MICHAEL Clarke's hopes of playing in the Boxing Day Test have faded as Australia takes a conservative approach with its inspirational captain, while Shane Watson says stepping into his shoes would be the pinnacle of his career.
National selector John Inverarity said on Sunday that Clarke was too precious an asset to gamble with, and the hamstrung captain did not break out of a brisk jog at training.
Clarke was restricted to run-throughs with physiotherapist Alex Kountouris and walking laps with Inverarity at Sunday's MCG training session before leaving for more scans on his hamstring to check his progress.
''I've stated that I would prefer to take a conservative approach,'' Inverarity said. ''He is a very precious asset and I would go low risk, but with an outstanding sportsman like Michael, it's very hard to hold him back.
''He's always upbeat and he desperately wants to play. But we certainly don't want to push him especially hard in a Test and for him to break down.''
Leading into the last Test of 2012, Clarke is on the verge of breaking Ricky Ponting's record for the most runs by an Australian in a calendar year.
But the last time the captain bypassed medical advice to hurry back from a hamstring injury - for a one-day final against Sri Lanka in February - he ended up straining the other one, and missed an entire one-day tour of the Caribbean.
Not even Watson thought of himself as a captain until he became one, deputising for Clarke as captain of the one-day team last summer and for a series in the West Indies, but the all-rounder said he enjoyed balancing the job with the many other elements of his game.

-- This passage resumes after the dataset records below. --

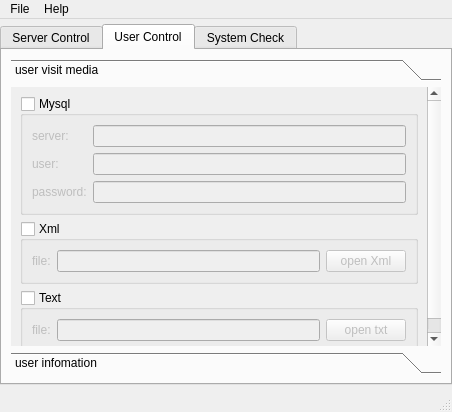
This is xdIm_PySide/ui/server/serverManager.ui in xiaomdong/xdIm as Qt 5 draws it before an edit. The edited form follows.
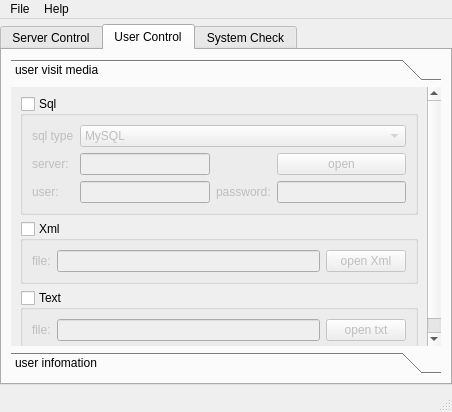
This is the edited form. The open tabs and pages were chosen to show the change.

The edit to the form file:
```diff
--- a/xdIm_PySide/ui/server/serverManager.ui
+++ b/xdIm_PySide/ui/server/serverManager.ui
@@ -131,96 +131,6 @@
             <string>user visit media</string>
            </attribute>
            <layout class="QGridLayout" name="gridLayout_4">
-            <item row="0" column="0">
-             <widget class="QGroupBox" name="mysql_groupBox">
-              <property name="sizePolicy">
-               <sizepolicy hsizetype="Preferred" vsizetype="Preferred">
-                <horstretch>0</horstretch>
-                <verstretch>2</verstretch>
-               </sizepolicy>
-              </property>
-              <property name="title">
-               <string>Mysql</string>
-              </property>
-              <property name="checkable">
-               <bool>true</bool>
-              </property>
-              <property name="checked">
-               <bool>false</bool>
-              </property>
-              <layout class="QGridLayout" name="gridLayout_3">
-               <item row="0" column="0">
-                <widget class="QLabel" name="label">
-                 <property name="sizePolicy">
-                  <sizepolicy hsizetype="Fixed" vsizetype="Preferred">
-                   <horstretch>2</horstretch>
-                   <verstretch>0</verstretch>
-                  </sizepolicy>
-                 </property>
-                 <property name="text">
-                  <string>server:</string>
-                 </property>
-                </widget>
-               </item>
-               <item row="1" column="0">
-                <widget class="QLabel" name="label_2">
-                 <property name="sizePolicy">
-                  <sizepolicy hsizetype="Fixed" vsizetype="Preferred">
-                   <horstretch>2</horstretch>
-                   <verstretch>0</verstretch>
-                  </sizepolicy>
-                 </property>
-                 <property name="text">
-                  <string>user:</string>
-                 </property>
-                </widget>
-               </item>
-               <item row="2" column="0">
-                <widget class="QLabel" name="label_3">
-                 <property name="sizePolicy">
-                  <sizepolicy hsizetype="Fixed" vsizetype="Preferred">
-                   <horstretch>2</horstretch>
-                   <verstretch>0</verstretch>
-                  </sizepolicy>
-                 </property>
-                 <property name="text">
-                  <string>password:</string>
-                 </property>
-                </widget>
-               </item>
-               <item row="1" column="1">
-                <widget class="QLineEdit" name="lineEdit_3">
-                 <property name="sizePolicy">
-                  <sizepolicy hsizetype="Expanding" vsizetype="Fixed">
-                   <horstretch>3</horstretch>
-                   <verstretch>0</verstretch>
-                  </sizepolicy>
-                 </property>
-                </widget>
-               </item>
-               <item row="0" column="1">
-                <widget class="QLineEdit" name="lineEdit">
-                 <property name="sizePolicy">
-                  <sizepolicy hsizetype="Expanding" vsizetype="Fixed">
-                   <horstretch>2</horstretch>
-                   <verstretch>0</verstretch>
-                  </sizepolicy>
-                 </property>
-                </widget>
-               </item>
-               <item row="2" column="1">
-                <widget class="QLineEdit" name="lineEdit_2">
-                 <property name="sizePolicy">
-                  <sizepolicy hsizetype="Expanding" vsizetype="Fixed">
-                   <horstretch>3</horstretch>
-                   <verstretch>0</verstretch>
-                  </sizepolicy>
-                 </property>
-                </widget>
-               </item>
-              </layout>
-             </widget>
-            </item>
             <item row="1" column="0">
              <widget class="QGroupBox" name="xml_groupBox">
               <property name="sizePolicy">
@@ -309,6 +219,124 @@
               </layout>
              </widget>
             </item>
+            <item row="0" column="0">
+             <widget class="QGroupBox" name="mysql_groupBox">
+              <property name="sizePolicy">
+               <sizepolicy hsizetype="Preferred" vsizetype="Preferred">
+                <horstretch>0</horstretch>
+                <verstretch>2</verstretch>
+               </sizepolicy>
+              </property>
+              <property name="title">
+               <string>Sql</string>
+              </property>
+              <property name="checkable">
+               <bool>true</bool>
+              </property>
+              <property name="checked">
+               <bool>false</bool>
+              </property>
+              <layout class="QGridLayout" name="gridLayout_3">
+               <item row="0" column="0">
+                <widget class="QLabel" name="sqlTypeLabel">
+                 <property name="text">
+                  <string>sql type</string>
+                 </property>
+                </widget>
+               </item>
+               <item row="0" column="1" colspan="3">
+                <widget class="QComboBox" name="sqlTypeComboBox">
+                 <item>
+                  <property name="text">
+                   <string>MySQL</string>
+                  </property>
+                 </item>
+                 <item>
+                  <property name="text">
+                   <string>Sqlite</string>
+                  </property>
+                 </item>
+                </widget>
+               </item>
+               <item row="1" column="0">
+                <widget class="QLabel" name="serverLabel">
+                 <property name="sizePolicy">
+                  <sizepolicy hsizetype="Fixed" vsizetype="Preferred">
+                   <horstretch>2</horstretch>
+                   <verstretch>0</verstretch>
+                  </sizepolicy>
+                 </property>
+                 <property name="text">
+                  <string>server:</string>
+                 </property>
+                </widget>
+               </item>
+               <item row="1" column="1">
+                <widget class="QLineEdit" name="ServerLineEdit">
+                 <property name="sizePolicy">
+                  <sizepolicy hsizetype="Expanding" vsizetype="Fixed">
+                   <horstretch>2</horstretch>
+                   <verstretch>0</verstretch>
+                  </sizepolicy>
+                 </property>
+                </widget>
+               </item>
+               <item row="1" column="3">
+                <widget class="QPushButton" name="openSqlpushButton">
+                 <property name="text">
+                  <string>open</string>
+                 </property>
+                </widget>
+               </item>
+               <item row="2" column="0">
+                <widget class="QLabel" name="userLabel">
+                 <property name="sizePolicy">
+                  <sizepolicy hsizetype="Fixed" vsizetype="Preferred">
+                   <horstretch>2</horstretch>
+                   <verstretch>0</verstretch>
+                  </sizepolicy>
+                 </property>
+                 <property name="text">
+                  <string>user:</string>
+                 </property>
+                </widget>
+               </item>
+               <item row="2" column="1">
+                <widget class="QLineEdit" name="userLineEdit">
+                 <property name="sizePolicy">
+                  <sizepolicy hsizetype="Expanding" vsizetype="Fixed">
+                   <horstretch>3</horstretch>
+                   <verstretch>0</verstretch>
+                  </sizepolicy>
+                 </property>
+                </widget>
+               </item>
+               <item row="2" column="2">
+                <widget class="QLabel" name="passwordLabel">
+                 <property name="sizePolicy">
+                  <sizepolicy hsizetype="Fixed" vsizetype="Preferred">
+                   <horstretch>2</horstretch>
+                   <verstretch>0</verstretch>
+                  </sizepolicy>
+                 </property>
+                 <property name="text">
+                  <string>password:</string>
+                 </property>
+                </widget>
+               </item>
+               <item row="2" column="3">
+                <widget class="QLineEdit" name="passwordlineEdit">
+                 <property name="sizePolicy">
+                  <sizepolicy hsizetype="Expanding" vsizetype="Fixed">
+                   <horstretch>3</horstretch>
+                   <verstretch>0</verstretch>
+                  </sizepolicy>
+                 </property>
+                </widget>
+               </item>
+              </layout>
+             </widget>
+            </item>
            </layout>
           </widget>
           <widget class="QWidget" name="userInfo_page">
```
Left out of the diff: 2 changed lines with no effect on the pictures.
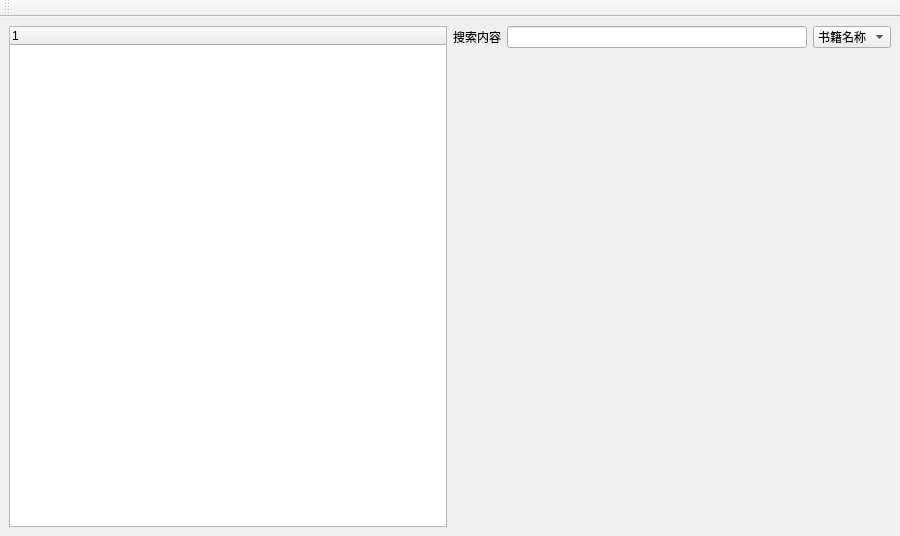
Old version of the form algorithm/data structure class/Library/LibrarySystem in pureQT/mainmenu.ui in the repository xmmmmmovo/BaseNotes.
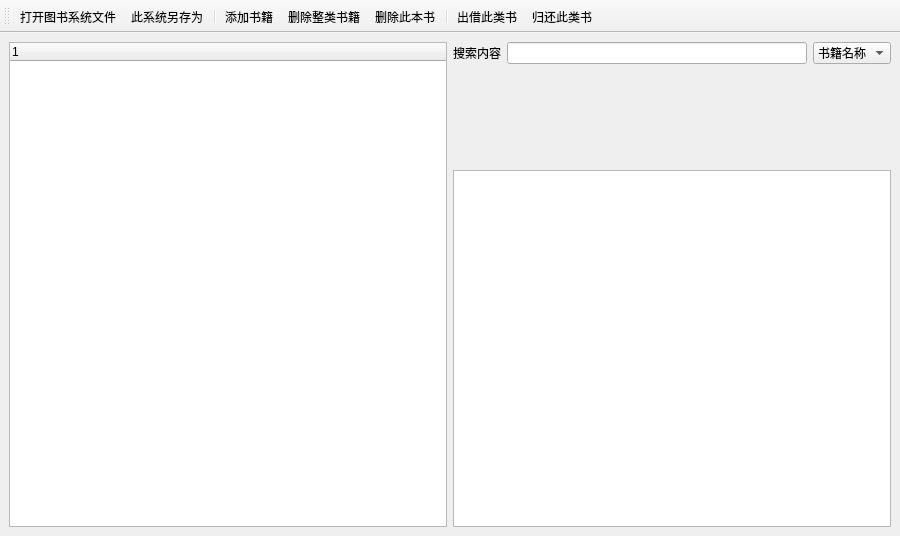
New version of the form. Icons and pictures are not drawn.

```diff
--- a/algorithm/data structure class/Library/LibrarySystem in pureQT/mainmenu.ui
+++ b/algorithm/data structure class/Library/LibrarySystem in pureQT/mainmenu.ui
@@ -27,16 +27,10 @@
   </property>
   <widget class="QWidget" name="centralwidget">
    <layout class="QGridLayout" name="gridLayout">
-    <item row="1" column="0" rowspan="3">
-     <widget class="QTreeWidget" name="bookTree">
-      <column>
-       <property name="text">
-        <string notr="true">1</string>
-       </property>
-      </column>
-     </widget>
+    <item row="2" column="1">
+     <widget class="QTextBrowser" name="bookInfo"/>
     </item>
-    <item row="1" column="1">
+    <item row="0" column="1">
      <layout class="QHBoxLayout" name="horizontalLayout">
       <item>
        <widget class="QLabel" name="searchText">
@@ -72,15 +66,27 @@
       </item>
      </layout>
     </item>
-    <item row="2" column="1">
-     <spacer name="horizontalSpacer">
+    <item row="0" column="0" rowspan="3">
+     <widget class="QTreeWidget" name="bookTree">
+      <column>
+       <property name="text">
+        <string notr="true">1</string>
+       </property>
+      </column>
+     </widget>
+    </item>
+    <item row="1" column="1">
+     <spacer name="verticalSpacer">
       <property name="orientation">
-       <enum>Qt::Horizontal</enum>
+       <enum>Qt::Vertical</enum>
+      </property>
+      <property name="sizeType">
+       <enum>QSizePolicy::Fixed</enum>
       </property>
       <property name="sizeHint" stdset="0">
        <size>
-        <width>40</width>
-        <height>20</height>
+        <width>20</width>
+        <height>100</height>
        </size>
       </property>
      </spacer>
@@ -97,7 +103,86 @@
    <attribute name="toolBarBreak">
     <bool>false</bool>
    </attribute>
+   <addaction name="openBookLib"/>
+   <addaction name="saveAsFile"/>
+   <addaction name="separator"/>
+   <addaction name="addBook"/>
+   <addaction name="deleteAllSameBook"/>
+   <addaction name="deleteThisBook"/>
+   <addaction name="separator"/>
+   <addaction name="lendThisBook"/>
+   <addaction name="backThisBook"/>
   </widget>
+  <action name="openBookLib">
+   <property name="icon">
+    <iconset>
+     <normalon>:/icon/actions/fileopen.png</normalon>
+    </iconset>
+   </property>
+   <property name="text">
+    <string>打开图书系统文件</string>
+   </property>
+  </action>
+  <action name="addBook">
+   <property name="icon">
+    <iconset>
+     <normalon>:/icon/actions/add.png</normalon>
+    </iconset>
+   </property>
+   <property name="text">
+    <string>添加书籍</string>
+   </property>
+  </action>
+  <action name="deleteAllSameBook">
+   <property name="icon">
+    <iconset>
+     <normalon>:/icon/actions/edit-delete.png</normalon>
+    </iconset>
+   </property>
+   <property name="text">
+    <string>删除整类书籍</string>
+   </property>
+  </action>
+  <action name="deleteThisBook">
+   <property name="icon">
+    <iconset>
+     <normalon>:/icon/actions/gtk-remove.png</normalon>
+    </iconset>
+   </property>
+   <property name="text">
+    <string>删除此本书</string>
+   </property>
+  </action>
+  <action name="lendThisBook">
+   <property name="icon">
+    <iconset>
+     <normalon>:/icon/actions/stock_right.png</normalon>
+    </iconset>
+   </property>
+   <property name="text">
+    <string>出借此类书</string>
+   </property>
+  </action>
+  <action name="backThisBook">
+   <property name="icon">
+    <iconset>
+     <normalon>:/icon/actions/object-rotate-left.png</normalon>
+    </iconset>
+   </property>
+   <property name="text">
+    <string>归还此类书</string>
+   </property>
+  </action>
+  <action name="saveAsFile">
+   <property name="icon">
+    <iconset>
+     <normalon>:/icon/actions/filesaveas.png</normalon>
+    </iconset>
+   </property>
+   <property name="text">
+    <string>此系统另存为</string>
+   </property>
+  </action>
  </widget>
  <resources/>
  <connections/>
```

''It's about as big as it gets for an Australian cricketer - like it was when I captained the one-dayers,'' he said.
''It's amazing to think that something like that has come along in your life. But I'm trying not to get too far in front of myself at the moment.
''In the end, I know Michael will be trying everything he can to get ready for this Test match.
''Everyone has got fingers crossed that he'll be right, but if the opportunity does arise, I'll refocus then.''
Leading Australia on Boxing Day would be a huge challenge for Watson because of his bowling workload, which peaked during the first Test in Hobart, his need to contribute more as a batsman than he has during the past two years, and the ever-present danger of injury. ''I've got a little bit on my plate,'' he said.
But Watson said that the experience of captaining the one-day team in games last season, for four wins, three losses and a tie, allowed him to focus on things other than his own performances.
''The first thing I observed is how much I loved doing it,'' he said. ''I had as much fun as I've had on a cricket ground without performing to my potential on a few of those days.
''To be in control and feel every single ball of what's going on on the ground is something I really enjoyed.
''The other thing that stood out to me was to trust my gut instinct. Until you captain a side, you don't really realise the intuition you've developed over those 10-11 years of playing first-class cricket and just being around some of the best players to have played for Australia.
''Intuition really does come to the fore and you're able to do things tactically that you didn't think you had inside of you.''
Former captain Ponting last week backed Watson to do a fine job if he had to captain Australia, as long as he didn't think too much about it.
The all-rounder has also consulted Shane Warne, his former captain at Rajasthan in the IPL, about on-field leadership.